▼

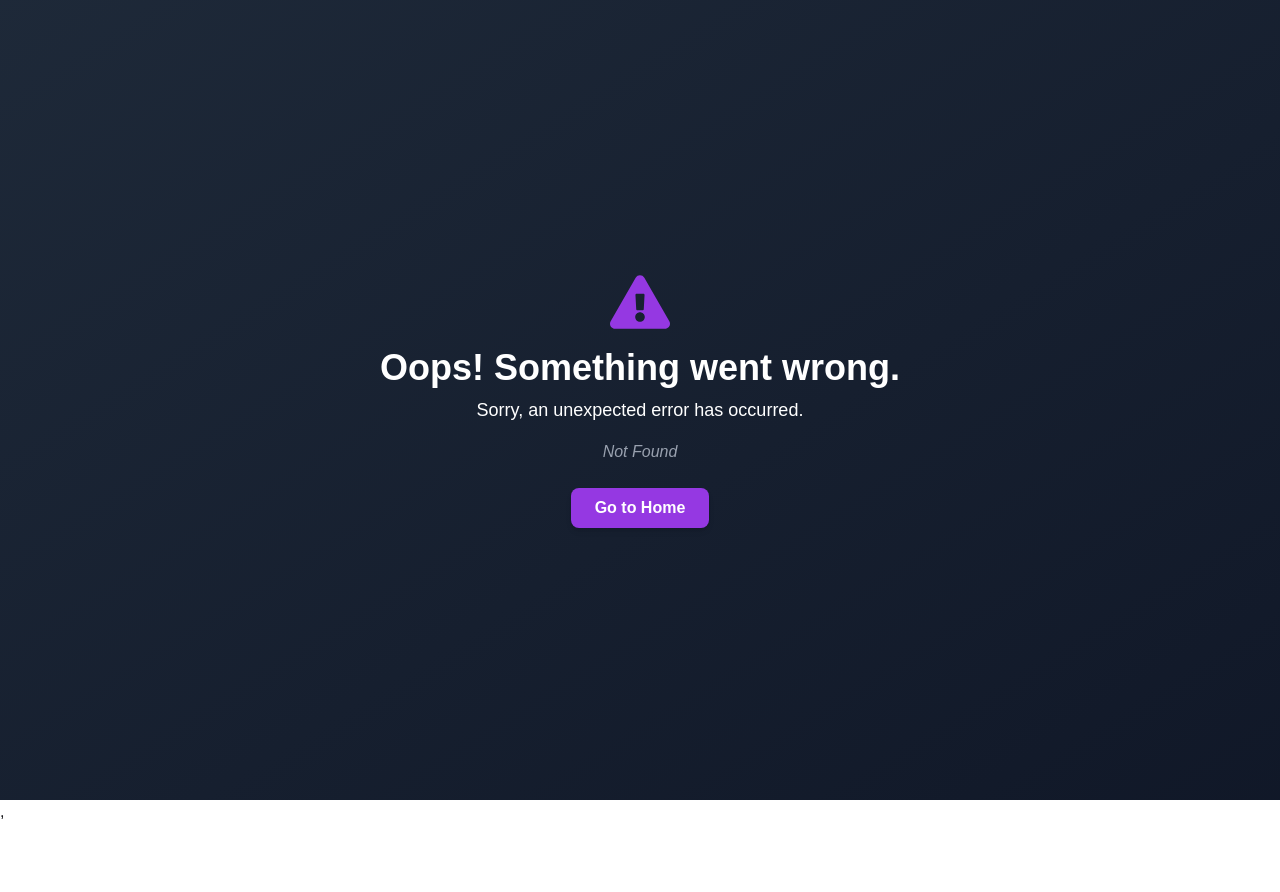
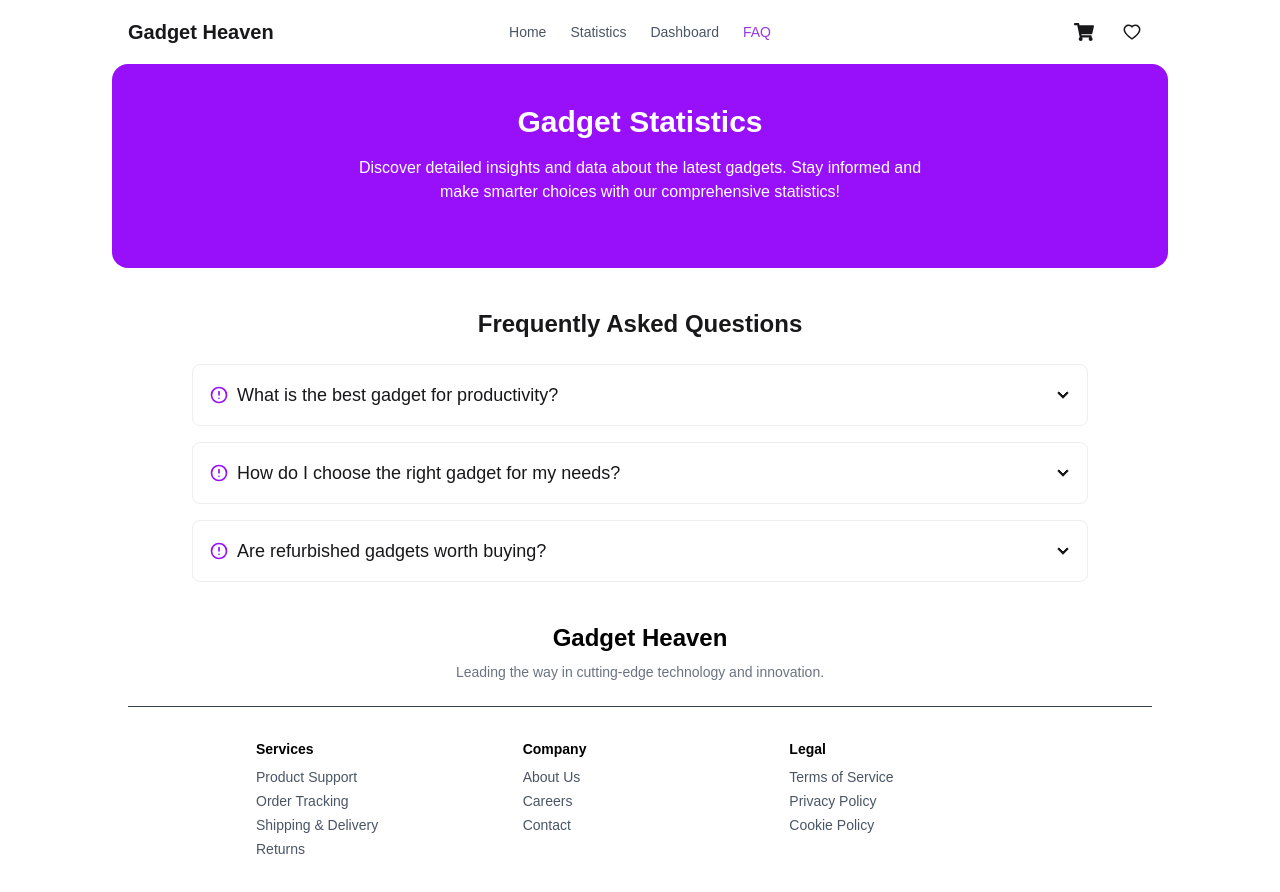
Before and after one commit to MostafijurRuman/Gadget-Heaven, a React (Vite) app: page /faq in a window 1280 px wide. Before the commit this address had no page. Shown: the top 892 px of the page. Before the commit the page ends 824 px from the top, so only its background shows below. Built offline with nearby package versions, Linux system fonts and the light colour scheme.

Commit message:
Project Done

```diff
--- a/package.json
+++ b/package.json
@@ -16,6 +16,7 @@
     "react-icons": "^5.5.0",
     "react-router-dom": "^7.6.0",
     "react-toastify": "^11.0.5",
+    "recharts": "^2.15.3",
     "tailwindcss": "^4.1.5"
   },
   "devDependencies": {
--- a/src/Components/Dashboard/Dashboard.jsx
+++ b/src/Components/Dashboard/Dashboard.jsx
@@ -1,14 +1,15 @@
 import { useContext, useEffect, useState } from "react";
 import { LuArrowUpDown } from "react-icons/lu";
 import { CartContext, WishlistContext } from "../../Context/Cart&WishlistContext";
-import { useLoaderData } from "react-router-dom";
-import { FaCheckCircle,FaCartPlus,FaTimesCircle } from "react-icons/fa";
+import { useLoaderData, useNavigate } from "react-router-dom"; // Import useNavigate
+import { FaCheckCircle, FaCartPlus, FaTimesCircle } from "react-icons/fa";
 import { toast } from "react-toastify";
 
 export default function Dashboard() {
-  const { cart, setCart,addToCart, removeFromCart } = useContext(CartContext);
+  const { cart, setCart, addToCart, removeFromCart } = useContext(CartContext);
   const { wishlist, removeFromWishlist } = useContext(WishlistContext);
   const Products = useLoaderData();
+  const navigate = useNavigate(); // Initialize useNavigate
 
   const [cartProduct, setCartProduct] = useState([]);
   const [wishlistProduct, setWishlistProduct] = useState([]);
@@ -54,19 +55,24 @@ export default function Dashboard() {
   };
 
   const handelAddToCartFromWishlist = (productId) => {
-    addToCart(productId);
+    addToCart(productId, totalCost);
     removeFromWishlist(productId);
-  }
+  };
 
   const handleRemoveFromWishlist = (productId) => {
     removeFromWishlist(productId);
     toast.error("Product Removed From Your Wishlist");
-  }
+  };
+
+  const handleCloseModal = () => {
+    document.getElementById("payment_modal").close(); // Close the modal
+    navigate("/"); // Redirect to the home page
+  };
 
   return (
     <div>
       {/* Header Section */}
-      <div className="bg-purple-600 text-white py-10 text-center">
+      <div className="bg-purple-600 text-white py-10 text-center rounded-2xl">
         <h1 className="text-3xl font-bold mb-4">Dashboard</h1>
         <p className="mb-6 max-w-xl mx-auto">
           Explore the latest gadgets that will take your experience to the next level. From smart devices to
@@ -171,9 +177,9 @@ export default function Dashboard() {
                   <h2 className="text-lg font-bold">{product.product_title}</h2>
                   <p className="text-gray-500 text-sm">{product.description}</p>
                   <p className="text-md font-semibold mt-2">Price: ${product.price}</p>
-                  <button onClick={()=>handelAddToCartFromWishlist(product.product_id)} className="btn bg-purple-600 text-white rounded-4xl mt-4 hover:bg-purple-700">
-                                                  Add To Card <FaCartPlus className="ml-2" />
-                                              </button>
+                  <button onClick={() => handelAddToCartFromWishlist(product.product_id)} className="btn bg-purple-600 text-white rounded-4xl mt-4 hover:bg-purple-700">
+                    Add To Card <FaCartPlus className="ml-2" />
+                  </button>
                 </div>
                 <div>
                   <button onClick={() => handleRemoveFromWishlist(product.product_id)}>
@@ -202,11 +208,12 @@ export default function Dashboard() {
               Total: <span>${modalTotalCost}</span>
             </p>
             <div className="modal-action justify-center mt-4">
-              <form method="dialog">
-                <button className="bg-gray-200 text-black py-2 px-6 rounded-full hover:bg-gray-300 transition">
-                  Close
-                </button>
-              </form>
+              <button
+                className="bg-gray-200 text-black py-2 px-6 rounded-full hover:bg-gray-300 transition"
+                onClick={handleCloseModal} // Call handleCloseModal on click
+              >
+                Close
+              </button>
             </div>
           </div>
         </dialog>
--- /dev/null
+++ b/src/Components/Faq/Faq.jsx
@@ -0,0 +1,70 @@
+
+export default function Faq() {
+  return (
+    <div>
+        {/* Header Section */}
+      <div className="bg-purple-600 text-white py-10 text-center rounded-2xl">
+        <h1 className="text-3xl font-bold mb-4">Gadget Statistics</h1>
+        <p className="mb-6 max-w-xl mx-auto">
+          Discover detailed insights and data about the latest gadgets. Stay informed and make smarter choices with our comprehensive statistics!
+        </p>
+      </div>
+    {/* FAQ Section */}
+    <div className="mt-10 max-w-4xl mx-auto">
+      <h2 className="text-2xl font-bold text-center mb-6">Frequently Asked Questions</h2>
+      <div className="space-y-4">
+        <div tabIndex={0} className="collapse collapse-arrow border border-base-300 bg-base-100 rounded-box">
+        <div className="collapse-title text-lg font-medium">
+          <span className="flex items-center">
+            <i className="mr-2 text-purple-600">
+            <svg xmlns="http://www.w3.org/2000/svg" className="h-5 w-5" fill="none" viewBox="0 0 24 24" stroke="currentColor">
+              <path strokeLinecap="round" strokeLinejoin="round" strokeWidth={2} d="M12 8v4m0 4h.01M21 12a9 9 0 11-18 0 9 9 0 0118 0z" />
+            </svg>
+            </i>
+            What is the best gadget for productivity?
+          </span>
+        </div>
+        <div className="collapse-content">
+          <p>
+            The best gadget for productivity depends on your needs, but popular choices include tablets, smartwatches, and noise-canceling headphones.
+          </p>
+        </div>
+        </div>
+        <div tabIndex={0} className="collapse collapse-arrow border border-base-300 bg-base-100 rounded-box">
+        <div className="collapse-title text-lg font-medium">
+          <span className="flex items-center">
+            <i className="mr-2 text-purple-600">
+            <svg xmlns="http://www.w3.org/2000/svg" className="h-5 w-5" fill="none" viewBox="0 0 24 24" stroke="currentColor">
+              <path strokeLinecap="round" strokeLinejoin="round" strokeWidth={2} d="M12 8v4m0 4h.01M21 12a9 9 0 11-18 0 9 9 0 0118 0z" />
+            </svg>
+            </i>
+            How do I choose the right gadget for my needs?
+          </span>
+        </div>
+        <div className="collapse-content">
+          <p>
+            Consider your budget, the features you need, and read reviews to make an informed decision. Comparing specifications can also help.
+          </p>
+        </div>
+        </div>
+        <div tabIndex={0} className="collapse collapse-arrow border border-base-300 bg-base-100 rounded-box">
+        <div className="collapse-title text-lg font-medium">
+          <span className="flex items-center">
+            <i className="mr-2 text-purple-600">
+            <svg xmlns="http://www.w3.org/2000/svg" className="h-5 w-5" fill="none" viewBox="0 0 24 24" stroke="currentColor">
+              <path strokeLinecap="round" strokeLinejoin="round" strokeWidth={2} d="M12 8v4m0 4h.01M21 12a9 9 0 11-18 0 9 9 0 0118 0z" />
+            </svg>
+            </i>
+            Are refurbished gadgets worth buying?
+          </span>
+        </div>
+        <div className="collapse-content">
+          <p>
+            Refurbished gadgets can be a great way to save money, but ensure you buy from a reputable seller and check the warranty.
+          </p>
+        </div>
+        </div>
+      </div>
+    </div> </div>
+  )
+}
--- a/src/Components/Header/Header.jsx
+++ b/src/Components/Header/Header.jsx
@@ -1,10 +1,14 @@
 import { FaShoppingCart } from "react-icons/fa";
 import { AiOutlineHeart } from "react-icons/ai";
 import { NavLink, useLocation } from "react-router-dom";
+import { useContext } from "react";
+import { CartContext, WishlistContext } from "../../Context/Cart&WishlistContext";
 
 export default function Header() {
     const location = useLocation();
     const isHome = location.pathname === "/";
+    const {cart}=useContext(CartContext);
+    const {wishlist}=useContext(WishlistContext);
 
     return (
         <div>
@@ -72,6 +76,18 @@ export default function Header() {
                                     Dashboard
                                 </NavLink>
                             </li>
+                            <li>
+                                <NavLink
+                                    to="/faq"
+                                    className={({ isActive }) =>
+                                        `${isActive ? "text-main" : ""} ${
+                                            isHome ? "text-white" : ""
+                                        }`
+                                    }
+                                >
+                                    FAQ
+                                </NavLink>
+                            </li>
                         </ul>
                     </div>
 
@@ -124,18 +140,56 @@ export default function Header() {
                                     Dashboard
                                 </NavLink>
                             </li>
+                            <li>
+                                <NavLink
+                                    to="/faq"
+                                    className={({ isActive }) =>
+                                        `${isActive ? "text-main" : ""} ${
+                                            isHome ? "text-white" : ""
+                                        }`
+                                    }
+                                >
+                                    FAQ
+                                </NavLink>
+                            </li>
                         </ul>
                     </div>
 
                     {/* Icons */}
                     <div className="flex-1 flex justify-end gap-2">
-                        <NavLink to="/cart" className="btn btn-circle btn-ghost text-xl ">
-                            <FaShoppingCart />
+                        <NavLink to="/dashboard" className="btn btn-circle btn-ghost text-xl ">
+                            {
+                                cart.length > 0 ? (
+                                    <div>
+                                        <div className="dropdown dropdown-end">
+                                        <div tabIndex={0} role="button" className="btn btn-ghost btn-circle">
+                                            <div className="indicator">
+                                            <svg xmlns="http://www.w3.org/2000/svg" className="h-5 w-5" fill="none" viewBox="0 0 24 24" stroke="currentColor"> <path strokeLinecap="round" strokeLinejoin="round" strokeWidth="2" d="M3 3h2l.4 2M7 13h10l4-8H5.4M7 13L5.4 5M7 13l-2.293 2.293c-.63.63-.184 1.707.707 1.707H17m0 0a2 2 0 100 4 2 2 0 000-4zm-8 2a2 2 0 11-4 0 2 2 0 014 0z" /> </svg>
+                                            <span className="badge badge-sm bg-transparent border-none indicator-item text-orange-400 pb-2">{cart.length}</span>
+                                            </div>
+                                        </div>
+
+                                        </div>
+                                    </div>
+                                ) : (
+                                    <FaShoppingCart />
+                                )
+                            }
                         </NavLink>
-                        <NavLink to="/favorites" className="btn btn-circle btn-ghost text-xl">
-                            <AiOutlineHeart />
+                        <NavLink to="/dashboard" className="btn btn-circle btn-ghost text-xl">
+                            {
+                                wishlist.length > 0 ? (
+                                    <div className="indicator">
+                                        <AiOutlineHeart />
+                                        <span className="badge badge-sm bg-transparent border-none indicator-item text-orange-400 pb-2">{wishlist.length}</span>
+                                    </div>
+                                ) : (
+                                    <AiOutlineHeart />
+                                )
+                            }
                         </NavLink>
                     </div>
+
                 </div>
             </div>
         </div>
--- a/src/Components/Root/Root.jsx
+++ b/src/Components/Root/Root.jsx
@@ -8,6 +8,7 @@ const titles = {
     "/": "Home | Gadget Heaven",
     "/statistics": "Statistics | Gadget Heaven",
     "/dashboard": "Dashboard | Gadget Heaven",
+    "/productdetails": "Product | Gadget Heaven",
 };
 
 export default function Root() {
--- a/src/Components/Statistics/Statistics.jsx
+++ b/src/Components/Statistics/Statistics.jsx
@@ -1,9 +1,51 @@
+import { ComposedChart, Bar, Area, Scatter, XAxis, YAxis, CartesianGrid, Tooltip, Legend, ResponsiveContainer } from "recharts";
+
+export default function Statistics() {
+  // Sample data for the chart
+  const data = [
+  { name: "Dell Inspiron 15", price: 550, rating: 4.5 },
+  { name: "HP Pavilion 14", price: 620, rating: 4.7 },
+  { name: "MacBook Air M2", price: 999, rating: 4.8 },
+  { name: "Lenovo IdeaPad Flex 5", price: 580, rating: 4.3 },
+  { name: "Asus VivoBook 15", price: 510, rating: 4.2 },
+  { name: "Acer Aspire 7", price: 570, rating: 4.6 },
+  { name: "iPhone 14", price: 799, rating: 4.9 },
+  { name: "Samsung Galaxy S22", price: 850, rating: 4.7 },
+  { name: "Google Pixel 6", price: 599, rating: 4.5 },
+  { name: "Logitech MX Master 3", price: 99, rating: 4.8 },
+  { name: "Anker Soundcore Headphones", price: 69, rating: 4.4 },
+  { name: "Samsung Galaxy Buds Pro", price: 199, rating: 4.6 },
+  { name: "Apple AirPods Pro", price: 249, rating: 4.7 },
+  { name: "Apple iPad Pro 11", price: 799, rating: 4.9 },
+  { name: "Samsung Galaxy Tab S8", price: 699, rating: 4.8 },
+];
 
 
-export default function Statistics() {
   return (
     <div>
-      <h1>This is form Statistics</h1>
+      {/* Header Section */}
+      <div className="bg-purple-600 text-white py-10 text-center rounded-2xl">
+        <h1 className="text-3xl font-bold mb-4">Gadget Statistics</h1>
+        <p className="mb-6 max-w-xl mx-auto">
+          Discover detailed insights and data about the latest gadgets. Stay informed and make smarter choices with our comprehensive statistics!
+        </p>
+      </div>
+
+      {/* Chart Section */}
+      <div className="mt-10">
+        <ResponsiveContainer width="95%" height={400}>
+          <ComposedChart data={data}>
+            <CartesianGrid strokeDasharray="3 3" />
+            <XAxis dataKey="name" />
+            <YAxis />
+            <Tooltip />
+            <Legend />
+            <Area type="monotone" dataKey="price" fill="#8884d8" stroke="#8884d8" />
+            <Bar dataKey="price" barSize={20} fill="#413ea0" />
+            <Scatter dataKey="rating" fill="red" />
+          </ComposedChart>
+        </ResponsiveContainer>
+      </div>
     </div>
-  )
+  );
 }
--- a/src/Context/Cart&WishlistContext.jsx
+++ b/src/Context/Cart&WishlistContext.jsx
@@ -6,6 +6,8 @@ export const WishlistContext = createContext();
 export const CartProvider = ({ children }) => {
     const [cart, setCart] = React.useState([]);
     const [wishlist, setWishlist] = React.useState([]);
+    const [totalCostx, setTotalCostx] = React.useState(0);
+    console.log(totalCostx)
 
     const addToCart = (item) => {
         setCart((prevCart) => [...prevCart, item]);
@@ -30,7 +32,7 @@ export const CartProvider = ({ children }) => {
 
     return (
 
-        <CartContext.Provider value={{ cart,setCart, addToCart, removeFromCart }}>
+        <CartContext.Provider value={{ cart,setCart, addToCart, removeFromCart,setTotalCostx }}>
             <WishlistContext.Provider value={{ wishlist, addToWishlist, removeFromWishlist }}>
                 {children}
             </WishlistContext.Provider>
--- a/src/main.jsx
+++ b/src/main.jsx
@@ -12,6 +12,7 @@ import Statistics from './Components/Statistics/Statistics';
 import Dashboard from './Components/Dashboard/Dashboard'
 import ProductDetails from './Components/Main/ProductDetails';
 import { CartProvider } from './Context/Cart&WishlistContext';
+import Faq from './Components/Faq/Faq';
 
 const router = createBrowserRouter([
   {
@@ -37,6 +38,10 @@ const router = createBrowserRouter([
         element: <Dashboard></Dashboard>,
         loader: () => fetch('../public/Products.json'),
       },
+      {
+        path: "/faq",
+        element: <Faq></Faq>,
+      }
     ],
   },
 ]);
```
Also changed, not shown: 2 other files (tests, documents, lock files or other folders).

▲

#### ASSIGNED TASK
Looking through the records, copy out every line in which the word "fill" is found.

#### RESULT BELOW
+            <svg xmlns="http://www.w3.org/2000/svg" className="h-5 w-5" fill="none" viewBox="0 0 24 24" stroke="currentColor">
+            <svg xmlns="http://www.w3.org/2000/svg" className="h-5 w-5" fill="none" viewBox="0 0 24 24" stroke="currentColor">
+            <svg xmlns="http://www.w3.org/2000/svg" className="h-5 w-5" fill="none" viewBox="0 0 24 24" stroke="currentColor">
+                                            <svg xmlns="http://www.w3.org/2000/svg" className="h-5 w-5" fill="none" viewBox="0 0 24 24" stroke="currentColor"> <path strokeLinecap="round" strokeLinejoin="round" strokeWidth="2" d="M3 3h2l.4 2M7 13h10l4-8H5.4M7 13L5.4 5M7 13l-2.293 2.293c-.63.63-.184 1.707.707 1.707H17m0 0a2 2 0 100 4 2 2 0 000-4zm-8 2a2 2 0 11-4 0 2 2 0 014 0z" /> </svg>
+            <Area type="monotone" dataKey="price" fill="#8884d8" stroke="#8884d8" />
+            <Bar dataKey="price" barSize={20} fill="#413ea0" />
+            <Scatter dataKey="rating" fill="red" />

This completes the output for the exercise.